BIPOC communities across the globe face environmental racism on a daily basis, and this happens to be a cause that's near and dear to the singer's heart. Keep reading for more about SZA's ongoing fight against environmental racism, and how it's expected to make a difference in several neighborhoods nationwide.
SZA is teaming up with American Forests to create green spaces in BIPOC neighborhoods.
On Wednesday, Feb. 17, SZA officially joined the fight for intersectional climate justice alongside bottled tea company, TAZO, and nonprofit environmental organization, American Forests, to launch a new initiative called TAZO Tree Corps. According to the press release, it will assign a local, group of paid people to plant trees and maintain green spaces in marginalized and BIPOC communities worldwide, in an effort to curb climate change and achieve climate justice.
The local hires will be employed by the Davey Tree Expert Company, and they will be trained in tree planting, climate change, and in garden maintenance in five neighborhoods across the nation, including: Minneapolis, Minn., Detroit, Mich., San Francisco, Calif.; Richmond, Va.; and the Bronx, N.Y. These neighborhoods are mainly inhabited by BIPOC communities, and have historically been overlooked when green spaces were implemented in the surrounding cities.
If u know me u know sustainability n climate justice MATTERS. Today I’m launching the #TAZOTreeCorps w @TAZO + @AmericanForests to plant trees in BIPOC communities hit hardest by climate change . Apply by 3/12 at https://t.co/7xR75PB3Q6 - let’s get more 🌲🌲🌲 in our cities !!🙏🏾 pic.twitter.com/qPklkwnm29— SZA (@sza) February 17, 2021
Why is having green spaces in these neighborhoods particularly important?
Although having more trees in the area won't fix race-related issues that BIPOC neighborhoods regularly face, it's been said that having more biodiversity has been proven to make a space more inhabitable, as it attracts wildlife and — in turn — boosts the health and morale of residents. Having more trees could also clean the air and potentially absorb some of the carbon dioxide in the air, as many of these communities are unfairly situated next to factories, highways, and other hubs for air pollution.
"Across the country, BIPOC communities are facing the worst effects of climate change because they live in neighborhoods that are disproportionately burdened with more pollutants and fewer trees," SZA said in the official press release.
"Planting trees can help improve everything – from air quality to economic opportunity to mental health – and everybody deserves these benefits. I'm proud to partner with TAZO and American Forests to stand up for environmental justice and start making an impact in neighborhoods that need it the most," she continued.
SZA has been advocating for environmental causes for a while.
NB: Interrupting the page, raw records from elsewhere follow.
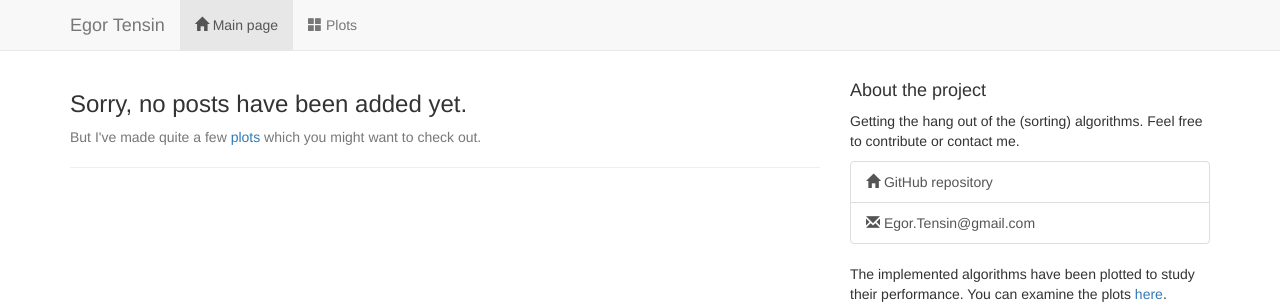
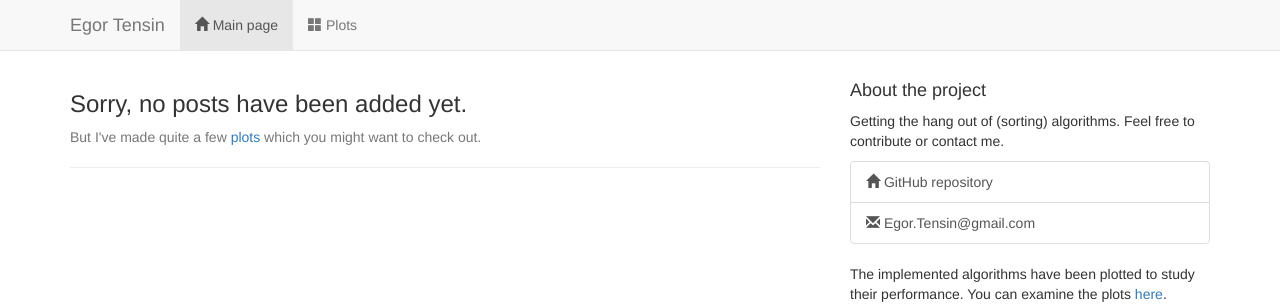
Before and after one commit to egor-tensin/sorting-algorithms, a Jekyll site: the page built from index.html, in a window 1280 px wide. Shown: the top 305 px of the page. Built offline with Jekyll 4.4.1, drawn with Linux system fonts in a browser that asks for light colours; nearby versions of some CDN libraries; the list of posts is cut into pages by our own code.

Commit message:
fix project description

```diff
--- a/_config.yml
+++ b/_config.yml
@@ -21,7 +21,7 @@ respond_version: 1.4.2
 
 project:
   name: Sorting algorithms
-  description: Getting the hang out of the (sorting) algorithms
+  description: Getting the hang out of (sorting) algorithms
 baseurl: /sorting-algorithms
 repository: egor-tensin/sorting-algorithms
 personal_info:
```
SZA is no stranger to speaking up against environmental injustices — she tweets about global warming frequently, joking that "she wants to have the luxury of only complaining about climate change." She also spoke to Billboard about how she witnesses climate injustices on a daily basis.
"I've lived in Carson, Calif. with TDE for like four years — maybe five — but when you drive through Torrance, that's all South Bay. So you're heading to Long Beach and all you see is factory, factory, factory. All the trees on those streets are dead. But these are all Black and Brown areas. And I'm not from Los Angeles — so for me to move to this place, I felt like, 'This is weird. All these trees are dead,'" she told Billboard.
We're thrilled SZA is joining the fight against climate change, while advocating for environmental equality — needless to say, we have "Love Galore" for our eco queen.